But most importantly, I was finally able to get off the calorie-counting crazy train. I realized that when I stopped working against my body, my body starting working for me, especially when fueled by clean nutrients. If you asked me how many calories I eat today, I couldn’t even tell you.And I exercise about one-third the amount of what I used to (this is not a recommendation, just my current situation – having almost every waking moment devoted to working, traveling and kid-wrangling).

My goal here (and going forward) is simple but impactful:  a paradigm shift.

I hope you end up focused on the quality of your food, and the effects they have on your health. I hope you are compelled to stop counting calories and fat grams, and instead, start consuming foods with ingredients you can pronounce.

Most of all, I hope you come back to read – because there is so much more to share. I aim to inspire, provide answers, and give you a reason – and a way – to get and stay healthy.

Your new found belief in the power of clean eating awaits.

Happy new year!


Note: there are some people with additional sensitivities and health conditions who would benefit from at least a short-term avoidance of all grains and other food categories, including certain beans, fruits and vegetables.

References
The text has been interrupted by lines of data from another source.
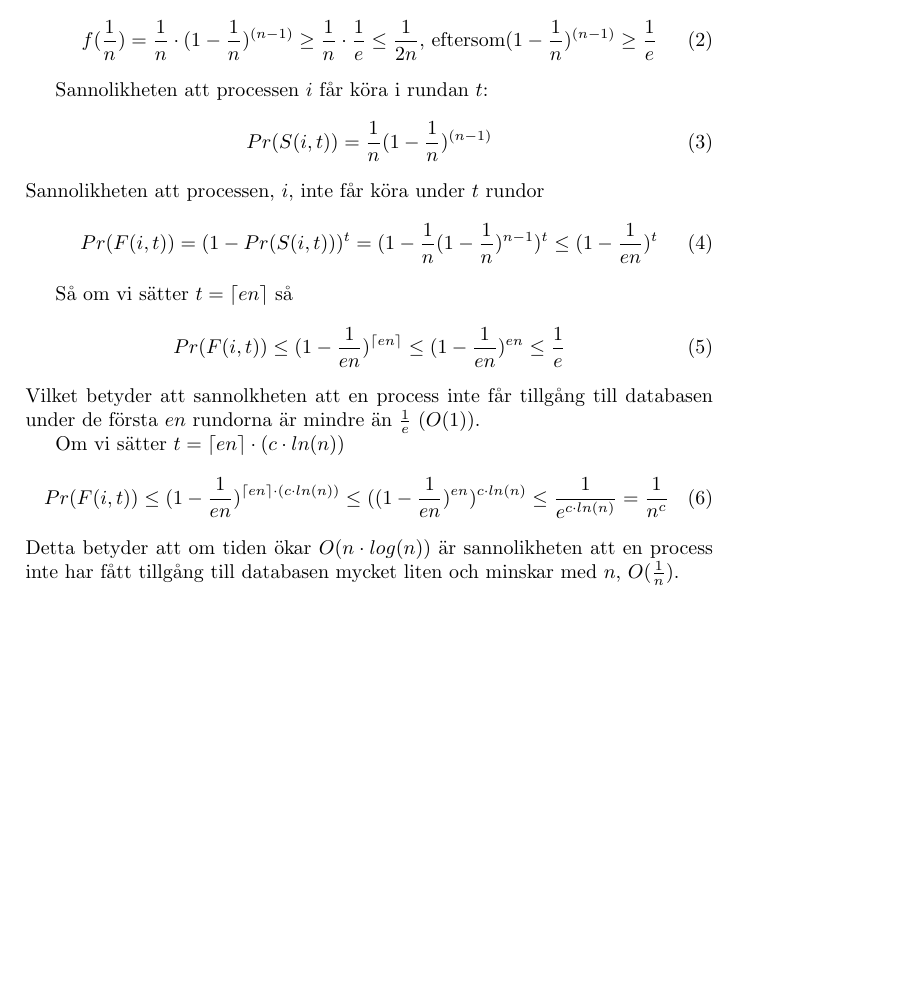
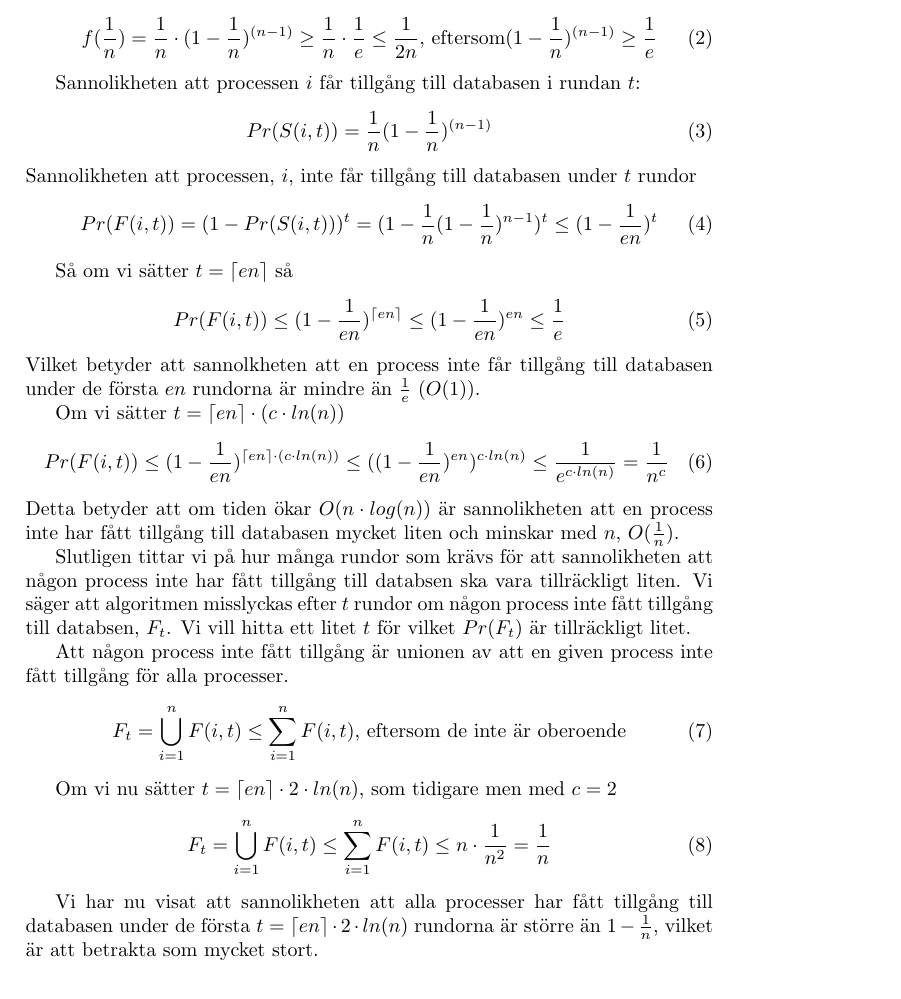
Before and after one commit to DrunkenInfant/EDAN55, a LaTeX document (cribsheet/cribsheet.tex): part of page 2 of 2 before the commit and part of page 2 of 3 after it, cut so that both start at the same text, the shorter picture padded with empty space. Compiled offline with pdfLaTeX.

Commit message:
continued lect 1

```diff
--- a/cribsheet/cribsheet.tex
+++ b/cribsheet/cribsheet.tex
@@ -70,11 +70,12 @@ Sannolikheten att en process lyckas
 	\frac{1}{n})^{(n-1)} \geq \frac{1}{e}
 \end{equation}
 
-Sannolikheten att processen $i$ får köra i rundan $t$:
+Sannolikheten att processen $i$ får tillgång till databasen i rundan $t$:
 \begin{equation}
 	Pr(S(i,t)) = \frac{1}{n}(1 - \frac{1}{n})^{(n-1)}
 \end{equation}
-Sannolikheten att processen, $i$, inte får köra under $t$ rundor
+Sannolikheten att processen, $i$, inte får tillgång till databasen under $t$
+rundor
 \begin{equation}
 	Pr(F(i,t)) = (1 - Pr(S(i,t)))^t = (1 - \frac{1}{n}(1 -
 	\frac{1}{n})^{n-1})^t \leq (1 - \frac{1}{en})^t
@@ -97,6 +98,29 @@ Om vi sätter $t = \lceil{}en\rceil \cdot (c\cdot{}ln(n))$
 Detta betyder att om tiden ökar $O(n\cdot{}log(n))$ är sannolikheten att en
 process inte har fått tillgång till databasen mycket liten och minskar med $n$,
 $O(\frac{1}{n})$.
+
+Slutligen tittar vi på hur många rundor som krävs för att sannolikheten att
+någon process inte har fått tillgång till databsen ska vara tillräckligt liten.
+Vi säger att algoritmen misslyckas efter $t$ rundor om någon process inte fått
+tillgång till databsen, $F_t$. Vi vill hitta ett litet $t$ för vilket $Pr(F_t)$
+är tillräckligt litet.
+
+Att någon process inte fått tillgång är unionen av att en given process inte
+fått tillgång för alla processer.
+\begin{equation}
+	F_t = \bigcup_{i=1}^nF(i,t) \leq \sum_{i=1}^nF(i,t)\mbox{, eftersom de inte
+	är oberoende}
+\end{equation}
+
+Om vi nu sätter $t = \lceil{}en\rceil \cdot 2\cdot{}ln(n)$, som tidigare men med $c = 2$
+\begin{equation}
+	F_t = \bigcup_{i=1}^nF(i,t) \leq \sum_{i=1}^nF(i,t) \leq n \cdot
+	\frac{1}{n^2} =\frac{1}{n}
+\end{equation}
+
+Vi har nu visat att sannolikheten att alla processer har fått tillgång till
+databasen under de första $t = \lceil{}en\rceil \cdot 2\cdot{}ln(n)$ rundorna
+är större än $1 - \frac{1}{n}$, vilket är att betrakta som mycket stort.
 
 
 \section{Approximerarnde Algoritmer}
```
Also changed, not shown: cribsheet/cribsheet.tex (4 more changed lines).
  1.  Rana, J. S., M. Nieuwdorp, J. W. Jukema, and J. J. P. Kastelein. “Cardiovascular Metabolic Syndrome: an Interplay Of, Obesity, Inflammation, Diabetes and Coronary Heart Disease.” Diabetes, Obesity and Metabolism 9.3 (2007): 218-32. Web. 2 Jan. 2015.
  2. Challem, Jack. The Inflammation Syndrome: The Complete Nutritional Program to Prevent and Reverse Heart Disease, Arthritis, Diabetes, Allergies and Asthma. Hoboken, NJ: J. Wiley, 2003.
  3. Braly, James, and Ron Hoggan. Dangerous Grains: Why Gluten Cereal Grains May Be Hazardous to Your Health. New York: Avery, 2002. Print.
  4. Snedeker, Suzanne M., and Anthony G. Hay. “Do Interactions Between Gut Ecology and Environmental Chemicals Contribute to Obesity and Diabetes?” Environmental Health Perspectives 120.3 (2011): 332-39. Web.
  5. Orban, J. E., J. S. Stanley, J. G. Schwemberger, and J. C. Remmers. “Dioxins and Dibenzofurans in Adipose Tissue of the General US Population and Selected Subpopulations.” American Journal of Public Health 84.3 (1994): 439-45. Web.
  6. Goldner, W. S., D. P. Sandler, F. Yu, J. A. Hoppin, F. Kamel, and T. D. Levan. “Pesticide Use and Thyroid Disease Among Women in the Agricultural Health Study.” American Journal of Epidemiology 171.4 (2010): 455-64. Web.
  7. Hyman, Mark. The UltraMind Solution: Fix Your Broken Brain by Healing Your Body First: The Simple Way to Defeat Depression, Overcome Anxiety and Sharpen Your Mind. New York: Scribner, 2008.
  8. Lustwig, Robert, MD. “Sugar: The Sweet Killer.” Interview. 2014 Food Revolution Summit. 2 May 2014. Radio.